“This would go one step forward to keep those individuals from preying on other students,” said Sen. Jeanne Kohl-Welles, the Democrat who sponsored the measure to expand background checks. “We’ve covered a lot of ground with this.”

The sexual misconduct of school employees and students is a topic that is gaining increased attention across the country. The draft of a federally financed report says that far too little research has been conducted into the problem’s prevalence, but presents evidence suggesting that millions of children are likely to be affected by it during their school careers. (“Sexual Abuse by Educators Is Scrutinized,” March 10, 2004.)

The issue received heightened scrutiny in Washington after a Seattle Times investigation into coaches who were hired after leaving previous jobs while under investigation for sexual misconduct with students.

Ms. Kohl-Welles said her bill failed to win serious consideration last year, but won unanimous approval in both the House and the Senate after the newspaper highlighted the issue in a series in December.

Background Checks

Under Ms. Kohl-Welles’ bill, school districts would be required to keep the records from investigations that produced evidence of employees’ sexual misconduct with students.

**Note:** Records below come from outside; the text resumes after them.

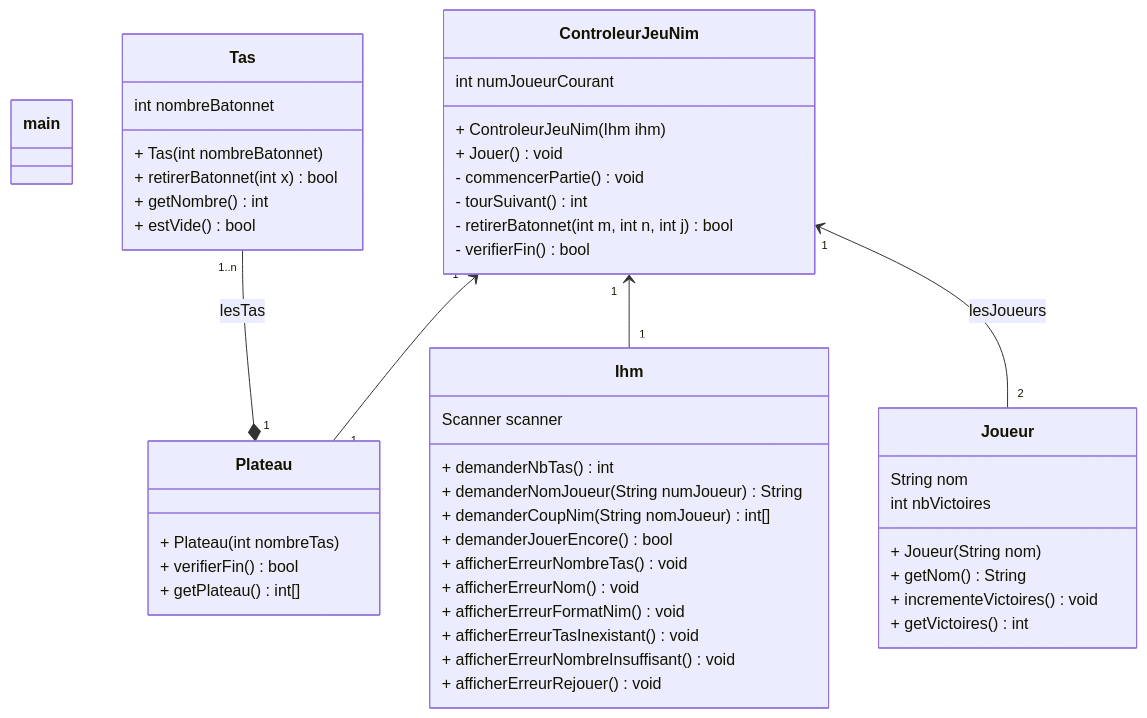
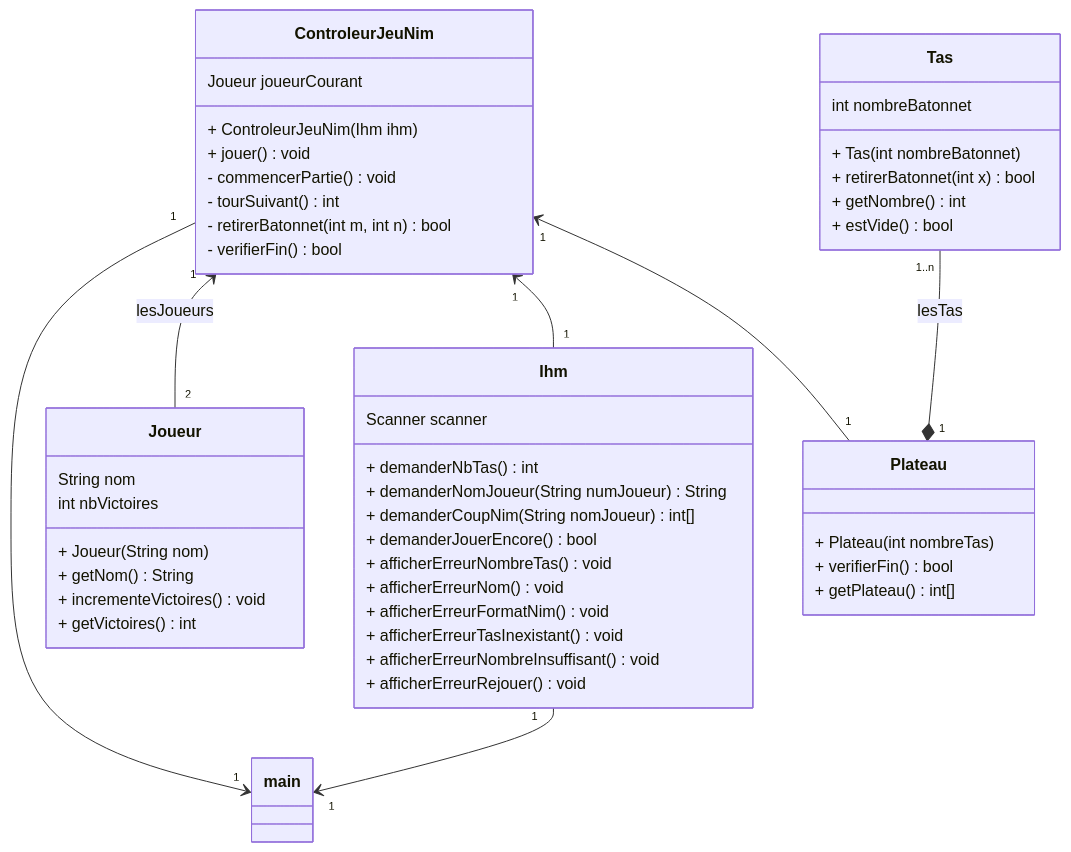
The second of 2 diagrams in Document/Iteration1/Iteration1.md (Kaawan-d20/CDA), drawn with Mermaid before and after one commit. The commit also changed other lines of this file, not shown here.

````diff
--- a/Document/Iteration1/Iteration1.md
+++ b/Document/Iteration1/Iteration1.md
@@ -78,64 +78,66 @@
 ```mermaid
 classDiagram
     class main {
 
     }
 
     class Ihm {
         Scanner scanner
 
         + demanderNbTas() int
         + demanderNomJoueur(String numJoueur) String
         + demanderCoupNim(String nomJoueur) int[]
         + demanderJouerEncore() bool
 
         + afficherErreurNombreTas() void
         + afficherErreurNom() void
         + afficherErreurFormatNim() void
         + afficherErreurTasInexistant() void
         + afficherErreurNombreInsuffisant() void
         + afficherErreurRejouer() void
     }
 
     class ControleurJeuNim {
-        int numJoueurCourant
+        Joueur joueurCourant
 
         + ControleurJeuNim(Ihm ihm)
-        + Jouer () void
+        + jouer () void
         - commencerPartie() void
         - tourSuivant() int
-        - retirerBatonnet(int m, int n, int j) bool
+        - retirerBatonnet(int m, int n) bool
         - verifierFin() bool
     }
 
     class Joueur {
         String nom
         int nbVictoires
 
         + Joueur(String nom)
         + getNom() String
         + incrementeVictoires() void
         + getVictoires() int
     }
 
     class Tas {
         int nombreBatonnet
 
         + Tas (int nombreBatonnet)
 
         + retirerBatonnet(int x) bool
         + getNombre() int
         + estVide() bool
     }
 
     class Plateau {
         + Plateau (int nombreTas)
         + verifierFin() bool
         + getPlateau() int[]
     }
 
     Tas "1..n" --* "1" Plateau : lesTas
     ControleurJeuNim "1" <-- "1" Plateau
     ControleurJeuNim "1" <-- "1" Ihm
     ControleurJeuNim "1" <-- "2" Joueur : lesJoueurs
+    ControleurJeuNim "1" --> "1" main
+    Ihm "1" --> "1" main
 ```
````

Any time an educator applied for a job in Washington state, the district would have to communicate with all districts where that person had worked and ask for results of any inquiries that substantiated improper conduct by the employee. Districts with records on file would be required to share them with potential employers.

The bill also would prohibit districts from entering into confidential agreements with school employees that barred the districts from releasing records related to sexual-misconduct cases.

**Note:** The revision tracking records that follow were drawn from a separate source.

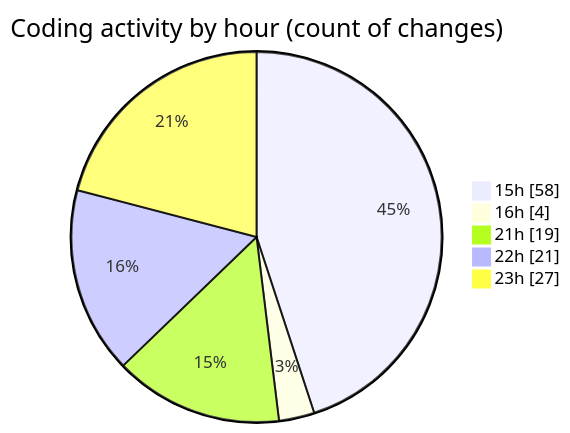
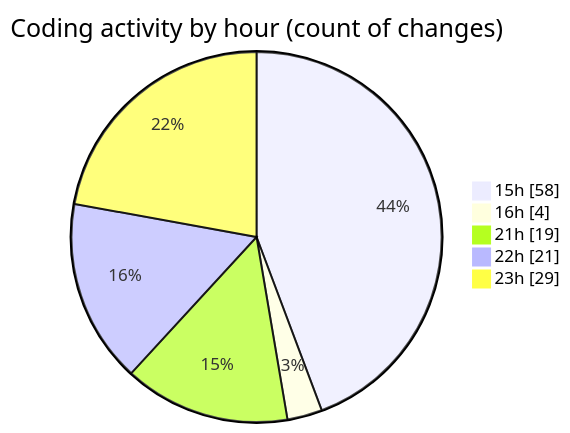
One commit to momahboobian/code-tracking changed the second of 2 diagrams in 2026-01-22/cda-web-components/README.md. Above: the diagram before and after it, drawn with Mermaid. The commit also changed other lines of this file and 1 other file, not shown here.

````diff
--- a/2026-01-22/cda-web-components/README.md
+++ b/2026-01-22/cda-web-components/README.md
@@ -72,9 +72,9 @@
 ```mermaid
 pie showData
 title Coding activity by hour (count of changes)
 "15h" : 58
 "16h" : 4
 "21h" : 19
 "22h" : 21
-"23h" : 27
+"23h" : 29
 ```
````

But the bill would include protection for people falsely accused of improper conduct because districts wouldn’t be allowed to include unsubstantiated charges in personnel files, according to the leader of the Washington Education Association.

“There is a way to ensure that people’s careers and lives aren’t damaged by false allegations,” said Charles Hasse, the president of the 76,000-member affiliate of the National Education Association. The WEA backed Ms. Kohl-Welles’ bill and the others that the legislature approved this month.

The background checks would be a helpful way to prevent educators with histories of sexual misconduct from getting new jobs in the state, one national expert said. But the provisions couldn’t compel out-of-state school districts to share information about a potential employee’s past, he noted.

“It’s really positive,” said Robert J. Shoop, a professor of education law at Kansas State University in Manhattan, “but I’m not sure it would deal with any people coming from out of state.”

Another bill would require schools to complete investigations of alleged misconduct within a year. Now, districts usually halt an inquiry if the employee resigns in the middle of it, Ms. Kohl- Welles said.

“Sometimes, investigations would go on for years and then would be stopped if the individual let the [educator] certification lapse or moved away,” said Ms. Kohl-Welles, a law professor who has testified as an expert witness on behalf of students who accused school employees of sexual misconduct.

Training Required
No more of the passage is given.